· From complacency to apathy;

· From apathy to dependence;

· From dependence back into bondage."

- Lord Woodhouselee (Alexander Fraser Tytler) 1747-1813

Scottish-born, British lawyer and writer

Friday, December 5, 2008

This Is America? These Are Americans?

obsequious: marked by or exhibiting a fawning attentiveness syn see SUBSERVIENT (Merriam-Webster's Collegiate Dictionary, Tenth Edition)

I caught a portion of the testimony of the Big Three CEO's before Congress yesterday. In a previous appearance, the CEO's had been criticized for travelling to Washington DC in private jets, thereby showing that they "don't get it," according to their Congressional critics. They were simultaneously asking for a financial bailout, and spending money on "luxuries," like private jets.

In the portion of testimony I witnessed, this same issue was being discussed. This time the CEO's, in their most ingratiating voices, fell all over themselves to say they had driven to Washington in cars. And not just any cars, but the politically correct type of cars, hybrid, electric, green vehicles. For this is what Congress, the central planning authority, has opined is the way to go.

And when Congress is holding the purse strings, it gets what it wants.

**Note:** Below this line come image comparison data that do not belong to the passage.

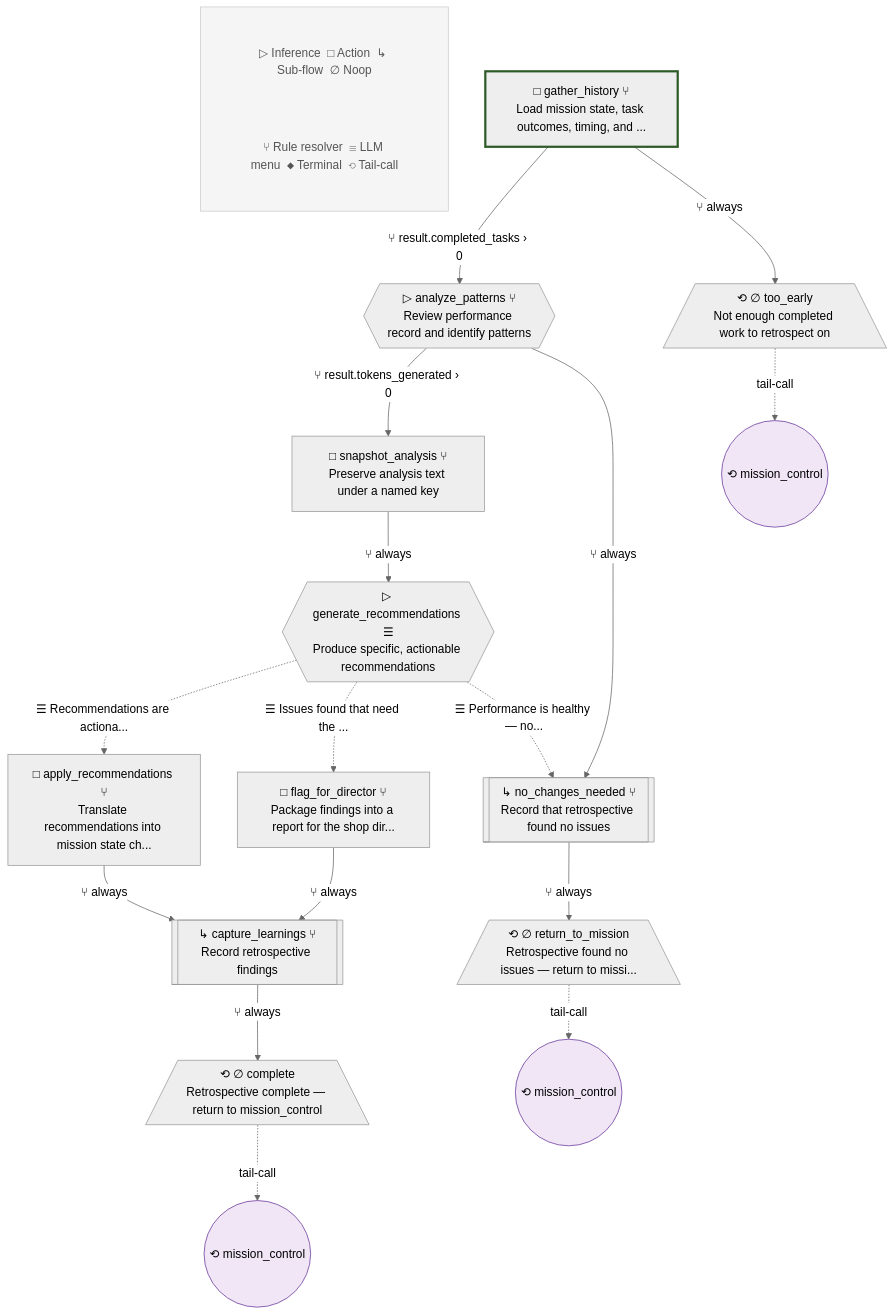
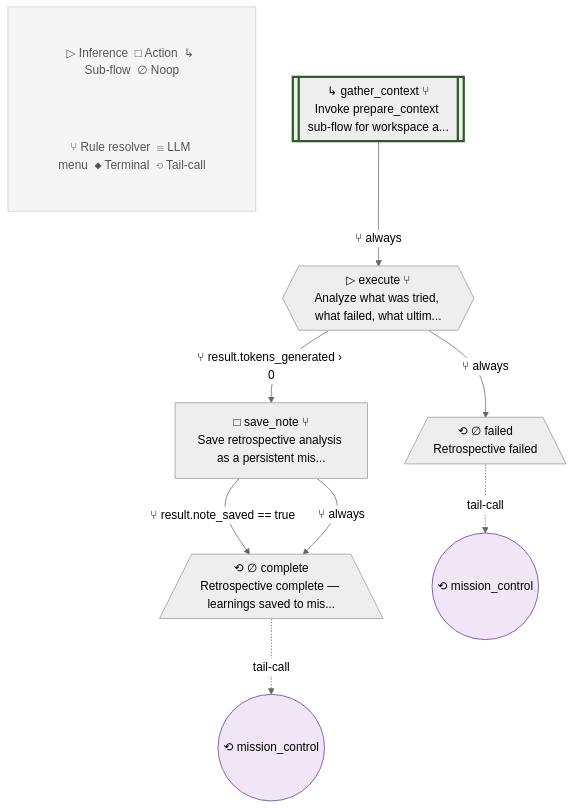
Before and after one commit to lah-rb/ouroboros: diagram 13 of 31 in blueprint.md, drawn with Mermaid (neutral theme). The commit also changed other lines of this file and 32 other files, not shown here.

````diff
--- a/blueprint.md
+++ b/blueprint.md
@@ -1166,49 +1021,33 @@
 ```mermaid
 flowchart TD
-    %% retrospective v1
+    %% retrospective v3
 
     subgraph Legend[" "]
         L1["▷ Inference  □ Action  ↳ Sub-flow  ∅ Noop"]
         L2["⑂ Rule resolver  ☰ LLM menu  ◆ Terminal  ⟲ Tail-call"]
     end
     style Legend fill:#f5f5f5,stroke:#ccc,stroke-width:1px
     style L1 fill:#f5f5f5,stroke:none,color:#555
     style L2 fill:#f5f5f5,stroke:none,color:#555
 
-    gather_history["□ gather_history ⑂\nLoad mission state, task outcomes, timing, and ..."]
-    analyze_patterns{{"▷ analyze_patterns ⑂\nReview performance record and identify patterns"}}
-    snapshot_analysis["□ snapshot_analysis ⑂\nPreserve analysis text under a named key"]
-    generate_recommendations{{"▷ generate_recommendations ☰\nProduce specific, actionable recommendations"}}
-    apply_recommendations["□ apply_recommendations ⑂\nTranslate recommendations into mission state ch..."]
-    flag_for_director["□ flag_for_director ⑂\nPackage findings into a report for the shop dir..."]
-    capture_learnings[["↳ capture_learnings ⑂\nRecord retrospective findings"]]
-    complete[/"⟲ ∅ complete\nRetrospective complete — return to mission_control"\]
-    too_early[/"⟲ ∅ too_early\nNot enough completed work to retrospect on"\]
-    no_changes_needed[["↳ no_changes_needed ⑂\nRecord that retrospective found no issues"]]
-    return_to_mission[/"⟲ ∅ return_to_mission\nRetrospective found no issues — return to missi..."\]
+    gather_context[["↳ gather_context ⑂\nInvoke prepare_context sub-flow for workspace a..."]]
+    execute{{"▷ execute ⑂\nAnalyze what was tried, what failed, what ultim..."}}
+    save_note["□ save_note ⑂\nSave retrospective analysis as a persistent mis..."]
+    complete[/"⟲ ∅ complete\nRetrospective complete — learnings saved to mis..."\]
+    failed[/"⟲ ∅ failed\nRetrospective failed"\]
 
-    style gather_history stroke-width:3px,stroke:#2d5a27
+    style gather_context stroke-width:3px,stroke:#2d5a27
 
-    gather_history -->|⑂ result.completed_tasks › 0| analyze_patterns
-    gather_history -->|⑂ always| too_early
-    analyze_patterns -->|⑂ result.tokens_generated › 0| snapshot_analysis
-    analyze_patterns -->|⑂ always| no_changes_needed
-    snapshot_analysis -->|⑂ always| generate_recommendations
-    generate_recommendations -.->|☰ Recommendations are actiona...| apply_recommendations
-    generate_recommendations -.->|☰ Issues found that need the ...| flag_for_director
-    generate_recommendations -.->|☰ Performance is healthy — no...| no_changes_needed
-    apply_recommendations -->|⑂ always| capture_learnings
-    flag_for_director -->|⑂ always| capture_learnings
-    capture_learnings -->|⑂ always| complete
+    gather_context -->|⑂ always| execute
+    execute -->|⑂ result.tokens_generated › 0| save_note
+    execute -->|⑂ always| failed
+    save_note -->|⑂ result.note_saved == true| complete
+    save_note -->|⑂ always| complete
     tc_complete(("⟲ mission_control"))
     style tc_complete fill:#f0e6f6,stroke:#663399
     complete -.->|tail-call| tc_complete
-    tc_too_early(("⟲ mission_control"))
-    style tc_too_early fill:#f0e6f6,stroke:#663399
-    too_early -.->|tail-call| tc_too_early
-    no_changes_needed -->|⑂ always| return_to_mission
-    tc_return_to_mission(("⟲ mission_control"))
-    style tc_return_to_mission fill:#f0e6f6,stroke:#663399
-    return_to_mission -.->|tail-call| tc_return_to_mission
+    tc_failed(("⟲ mission_control"))
+    style tc_failed fill:#f0e6f6,stroke:#663399
+    failed -.->|tail-call| tc_failed
 
 ```
````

It is so embarrassing to see American businessmen reduced to grovelling for money from the government. How they can bring themselves to do such a thing is difficult to understand. If their business model has failed, they should admit it and take their medicine: bankruptcy. If Congressional interference has caused their problems, they should state that and demand all such interference cease immediately.

The one thing they should not do is get down on their knees and beg Congress to take taxpayer money to bail them out, when no one, evidently, is willing to lend it to them of their own free will.

And yet that is what they have chosen to do, to their everlasting shame.

Would their bankruptcies cause a great depression, as they have darkly hinted? I don't know. I doubt it. But even if it did, does that excuse theft on a grand scale? It does not. If we, as a society, have been running on a failed business model - namely, the welfare state (for both individuals and corporations) - then perhaps the chickens have finally come home to roost. Are we going to take our medicine, a possible depression?

Or are we simply going to pass the buck, and let someone else suffer the consequences for our own mistakes?

There was a time when Americans were proud enough to do the right thing, no matter how dire the risks involved. Those were the Americans of the Revolutionary Era.

Now we have the revolting spectacle of Americans begging shamelessly, and putting off the reckoning for someone else to finally resolve.

Shame on America.